**** Data supplied
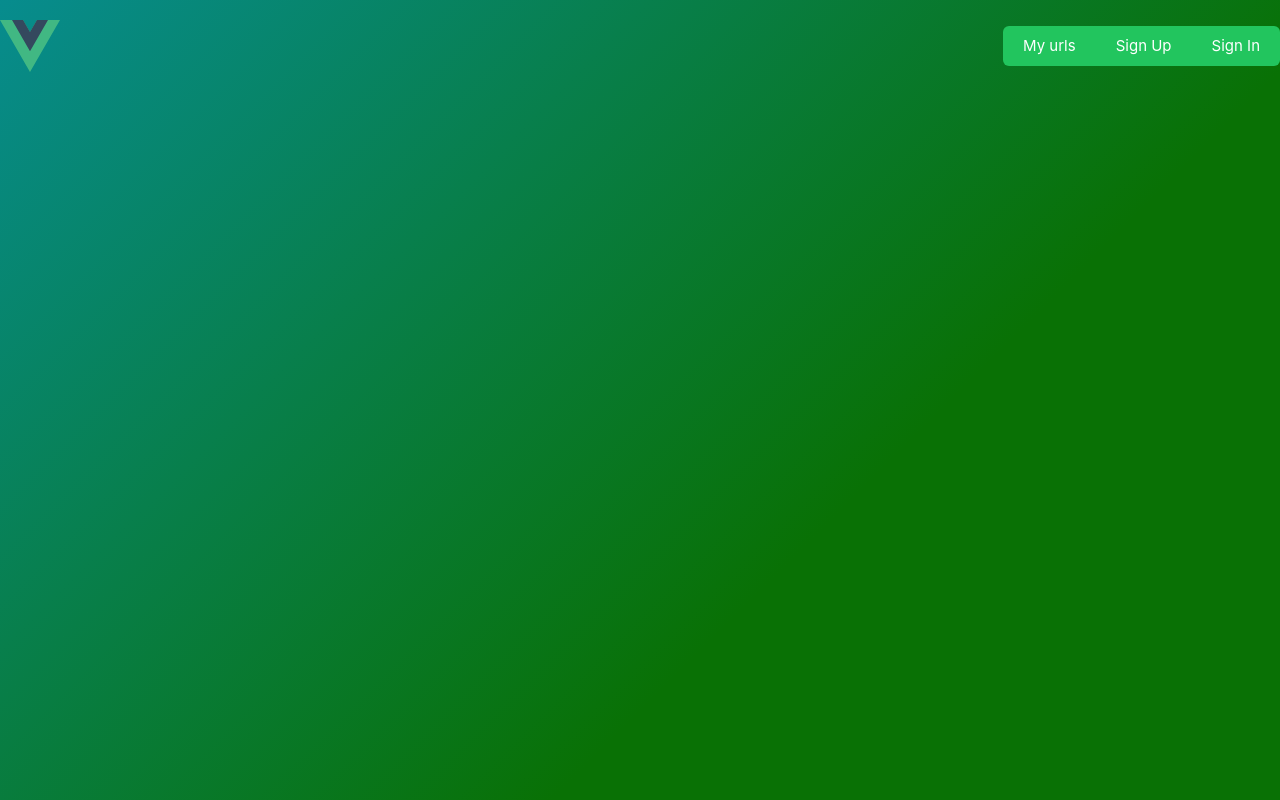
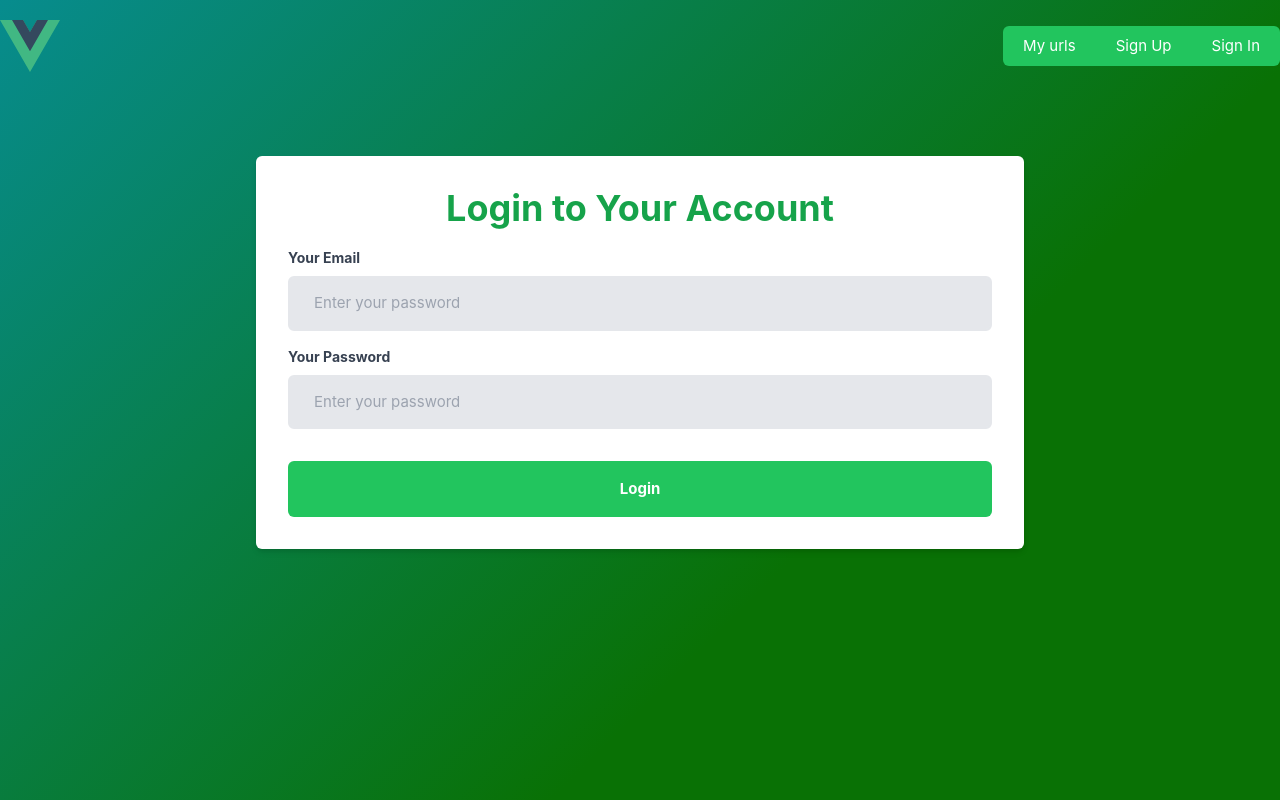
Before and after one commit to sokcheadev2001/front_end_short_url, a Vue app: page /login in a window 1280 px wide. Built offline with nearby package versions, Linux system fonts and the light colour scheme.

Commit message:
create login page with input component

```diff
--- a/src/components/button/button-component.vue
+++ b/src/components/button/button-component.vue
@@ -2,13 +2,18 @@
 import type { PropType } from 'vue'
 
 defineProps({
+  className: String,
   text: String,
   type: String as PropType<'submit' | 'button' | 'reset'>
 })
 </script>
 
 <template>
-  <button class="bg-green-500 hover:bg-green-700 text-white font-bold py-2 px-4 w-40" :type="type">
+  <button
+    class="bg-green-500 hover:bg-green-700 text-white font-bold py-2 px-4 w-40"
+    :class="className"
+    :type="type"
+  >
     {{ text }}
   </button>
 </template>
--- a/src/components/form-input/input-component.vue
+++ b/src/components/form-input/input-component.vue
@@ -1,6 +1,7 @@
 <script setup lang="ts">
 defineProps({
   className: String,
+  label: String,
   type: String,
   name: String,
   placeholder: String,
@@ -16,6 +17,12 @@ const updateValue = (e: Event) => {
 </script>
 
 <template>
+  <label
+    class="block text-gray-700 text-sm font-bold mb-2"
+    v-if="label !== undefined"
+    :for="name"
+    >{{ label }}</label
+  >
   <input
     :class="className"
     :type="type"
--- a/src/router/index.ts
+++ b/src/router/index.ts
@@ -16,6 +16,11 @@ const router = createRouter({
       // this generates a separate chunk (About.[hash].js) for this route
       // which is lazy-loaded when the route is visited.
       component: () => import('../views/AboutView.vue')
+    },
+    {
+      path: '/login',
+      name: 'login',
+      component: () => import('../views/LoginView.vue')
     }
   ]
 })
--- /dev/null
+++ b/src/views/LoginView.vue
@@ -0,0 +1,45 @@
+<script setup lang="ts">
+import Button from '@/components/button/button-component.vue'
+import Input from '@/components/form-input/input-component.vue'
+
+import { ref } from 'vue'
+
+function submit() {
+  alert(email.value)
+}
+const email = ref('')
+const password = ref('')
+</script>
+
+<template>
+  <div class="bg-white shadow-md p-8 rounded-md mb-10">
+    <form @submit.prevent="submit">
+      <h1 class="text-4xl font-bold mb-5 text-center text-green-600">Login to Your Account</h1>
+      <div class="mb-4">
+        <Input
+          label="Your Email"
+          type="email"
+          className="rounded-md w-full bg-gray-200 appearance-none border-2 border-gray-200 py-4 px-6 text-gray-700 leading-tight focus:outline-none focus:bg-white focus:border-green-500"
+          name="email"
+          placeholder="Enter your password"
+          v-model="email"
+        />
+      </div>
+      <div class="mb-4">
+        <Input
+          label="Your Password"
+          type="password"
+          className="rounded-md w-full bg-gray-200 appearance-none border-2 border-gray-200 py-4 px-6 text-gray-700 leading-tight focus:outline-none focus:bg-white focus:border-green-500"
+          name="password"
+          placeholder="Enter your password"
+          v-model="password"
+        />
+      </div>
+      <Button
+        className="mt-4 rounded-md outline-1 outline-gray-50 py-4 w-full"
+        text="Login"
+        type="submit"
+      />
+    </form>
+  </div>
+</template>
```
Also changed, not shown: src/views/HomeView.vue (+0 -7 lines).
********
▶ **Work instructions**
Which lines above include the word "type"? Pick them out and copy them.

▶ **Answer space**
 import type { PropType } from 'vue'
   type: String as PropType<'submit' | 'button' | 'reset'>
-  <button class="bg-green-500 hover:bg-green-700 text-white font-bold py-2 px-4 w-40" :type="type">
+    :type="type"
   type: String,
     :type="type"
+          type="email"
+          type="password"
+        type="submit"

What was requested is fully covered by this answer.